of this vast literature is to providean authoritative standard of belief and conduct based upon the word and deed of Muhammadwhich shall be binding upon the whole of the Muhammadan world. It is notorious that thoughthe Quran contains a certain number of laws, e.g. rules in regard to marriage, inheritances,and the care of orphans, it cannot be successfully invoked to settle questions arising in suchdiverse categories as systematic and moral theology, ritual, and civil and military law. TheJews found the Mosaic law with its wealth of detail insufficient by itself without theassistance of case law and tradition, and the Talmud arose to supply this need. Similarly, theMuhammadan community found itself at the death of Muhammad with a holy book and theliving memory of a prophet; from these two sources the ecclesiastical and temporal polity of the Islamic world was for all time built up.
is a noun formed from the verb
'to be new' (cf. the Hebrew
with the same meaning and the noun
'new moon'). Properly hadith means 'news' andthen a tale or verbal communication of any kind. It may with propriety be used of an accountof a tribal raid, of old sagas, of incidents in the life of the prophet, and even of the Quranitself. The great impetus given to religious thought and speculation by Muhammad and theQuran could not fail to influence the language of Muhammadan writers, and thus the wordhas acquired its narrowed technical connotation of an oral tradition which can be traced back to a Companion or to the prophet Muhammad. Arabic preserves clearly the consciousness of the special connotation given to the word

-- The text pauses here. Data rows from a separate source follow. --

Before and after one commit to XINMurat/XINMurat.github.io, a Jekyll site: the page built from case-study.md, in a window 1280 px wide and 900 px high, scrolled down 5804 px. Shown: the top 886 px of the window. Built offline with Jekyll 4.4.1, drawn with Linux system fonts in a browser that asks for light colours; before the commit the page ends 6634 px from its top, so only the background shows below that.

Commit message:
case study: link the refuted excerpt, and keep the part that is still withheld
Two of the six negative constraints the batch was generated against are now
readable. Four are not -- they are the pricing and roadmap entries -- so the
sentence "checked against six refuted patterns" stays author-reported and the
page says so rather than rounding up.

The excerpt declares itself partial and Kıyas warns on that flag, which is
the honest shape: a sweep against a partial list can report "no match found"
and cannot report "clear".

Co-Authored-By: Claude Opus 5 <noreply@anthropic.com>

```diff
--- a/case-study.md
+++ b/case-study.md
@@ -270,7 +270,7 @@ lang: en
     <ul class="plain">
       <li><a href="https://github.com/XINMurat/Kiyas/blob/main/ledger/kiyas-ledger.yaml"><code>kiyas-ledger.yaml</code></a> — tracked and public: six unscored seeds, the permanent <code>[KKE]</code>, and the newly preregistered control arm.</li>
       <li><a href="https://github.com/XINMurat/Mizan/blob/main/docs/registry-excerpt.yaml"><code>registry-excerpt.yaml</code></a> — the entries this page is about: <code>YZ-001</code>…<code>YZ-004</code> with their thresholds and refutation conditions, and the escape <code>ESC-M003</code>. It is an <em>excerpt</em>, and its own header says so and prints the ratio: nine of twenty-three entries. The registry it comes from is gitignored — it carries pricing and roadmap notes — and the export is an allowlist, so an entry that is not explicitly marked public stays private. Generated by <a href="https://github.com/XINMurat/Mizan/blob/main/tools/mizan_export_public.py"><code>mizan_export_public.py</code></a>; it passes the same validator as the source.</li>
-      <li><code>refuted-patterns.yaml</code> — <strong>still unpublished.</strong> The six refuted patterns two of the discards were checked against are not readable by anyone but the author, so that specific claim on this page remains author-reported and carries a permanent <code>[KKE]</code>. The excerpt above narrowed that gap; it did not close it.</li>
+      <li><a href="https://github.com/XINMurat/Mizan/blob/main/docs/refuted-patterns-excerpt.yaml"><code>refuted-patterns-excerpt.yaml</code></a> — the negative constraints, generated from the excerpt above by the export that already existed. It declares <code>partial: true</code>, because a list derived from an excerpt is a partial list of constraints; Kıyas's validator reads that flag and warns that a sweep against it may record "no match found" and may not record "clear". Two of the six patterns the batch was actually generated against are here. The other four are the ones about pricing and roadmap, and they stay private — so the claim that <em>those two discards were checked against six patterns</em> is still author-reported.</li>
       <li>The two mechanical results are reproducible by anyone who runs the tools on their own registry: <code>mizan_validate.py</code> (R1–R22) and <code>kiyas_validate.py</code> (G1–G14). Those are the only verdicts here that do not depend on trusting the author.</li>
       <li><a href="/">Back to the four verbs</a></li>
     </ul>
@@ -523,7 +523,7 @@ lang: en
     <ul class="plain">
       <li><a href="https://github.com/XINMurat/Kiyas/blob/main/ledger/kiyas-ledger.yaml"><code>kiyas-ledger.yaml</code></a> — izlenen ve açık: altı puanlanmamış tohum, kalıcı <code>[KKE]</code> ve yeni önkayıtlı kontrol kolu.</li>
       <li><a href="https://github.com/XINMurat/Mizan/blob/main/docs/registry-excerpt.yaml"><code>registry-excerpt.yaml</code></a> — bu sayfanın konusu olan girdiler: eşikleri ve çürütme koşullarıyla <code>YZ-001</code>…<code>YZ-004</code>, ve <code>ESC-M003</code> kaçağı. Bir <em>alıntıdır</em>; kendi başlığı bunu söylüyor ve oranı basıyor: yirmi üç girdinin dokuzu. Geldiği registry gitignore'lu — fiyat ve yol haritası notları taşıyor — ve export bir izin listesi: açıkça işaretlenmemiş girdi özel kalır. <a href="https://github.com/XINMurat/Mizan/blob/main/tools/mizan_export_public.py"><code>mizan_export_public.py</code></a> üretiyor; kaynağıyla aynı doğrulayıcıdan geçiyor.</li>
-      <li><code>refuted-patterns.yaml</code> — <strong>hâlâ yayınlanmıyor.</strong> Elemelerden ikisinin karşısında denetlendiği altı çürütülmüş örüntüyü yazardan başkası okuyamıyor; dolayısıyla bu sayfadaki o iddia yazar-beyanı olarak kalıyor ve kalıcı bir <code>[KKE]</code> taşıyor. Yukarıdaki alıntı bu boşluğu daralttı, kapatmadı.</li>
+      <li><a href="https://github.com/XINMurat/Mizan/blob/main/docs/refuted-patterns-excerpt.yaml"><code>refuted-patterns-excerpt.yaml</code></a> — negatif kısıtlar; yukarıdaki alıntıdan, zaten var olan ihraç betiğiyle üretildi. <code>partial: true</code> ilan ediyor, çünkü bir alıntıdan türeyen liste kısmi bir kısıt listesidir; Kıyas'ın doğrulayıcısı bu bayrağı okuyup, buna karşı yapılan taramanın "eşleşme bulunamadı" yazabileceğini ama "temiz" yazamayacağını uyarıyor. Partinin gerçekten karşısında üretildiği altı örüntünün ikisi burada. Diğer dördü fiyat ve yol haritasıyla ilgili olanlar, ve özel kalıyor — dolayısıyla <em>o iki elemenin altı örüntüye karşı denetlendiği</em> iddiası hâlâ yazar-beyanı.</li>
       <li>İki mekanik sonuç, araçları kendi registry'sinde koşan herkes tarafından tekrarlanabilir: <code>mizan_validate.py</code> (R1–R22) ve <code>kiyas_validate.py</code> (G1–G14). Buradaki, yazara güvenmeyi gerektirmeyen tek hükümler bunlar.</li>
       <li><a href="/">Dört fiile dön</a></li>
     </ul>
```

, for Bukhari records a saying of 'Abd Allahb. Mas'ud that 'the best hadith is the book of God';
and of the prophet in reply to AbuHuraira's question, 'Who will be the happiest on the day of resurrection thanks to yourintercession?' 'I thought you would be the first to inquire of me about this hadith because Ihave noticed your eagerness in regard to the hadith.'
or 'beaten track'
the custom and practice of the old Mohammadancommunity inasmuch as hadith were often invoked to prove that a certain act was performedby the prophet, and was therefore to be imitated by all pious believers, it follows that hadithand sunna are sometimes names for one and the same thing. But there is no necessaryconnexion between them, and we often find that tradition is in conflict with custom. Thegreat merit
Bab I'tisam, ed. Krehl, iv, p. 420.
Bab Riqaq 51, Krehl, iv, p. 245.
of Malik b. Anas in the eyes of his contemporaries was that he was an authority both oncustom law and on oral tradition. Perhaps the best example of the distinction is in the title of a book cited by the Fihrist, 'the book of the sunnas with confirmatory hadith'.
The conservatism of the East has long been proverbial, and the Arab may fairly claim a sharein the building up of this reputation. The acceptance of monotheism, it is true, marked a break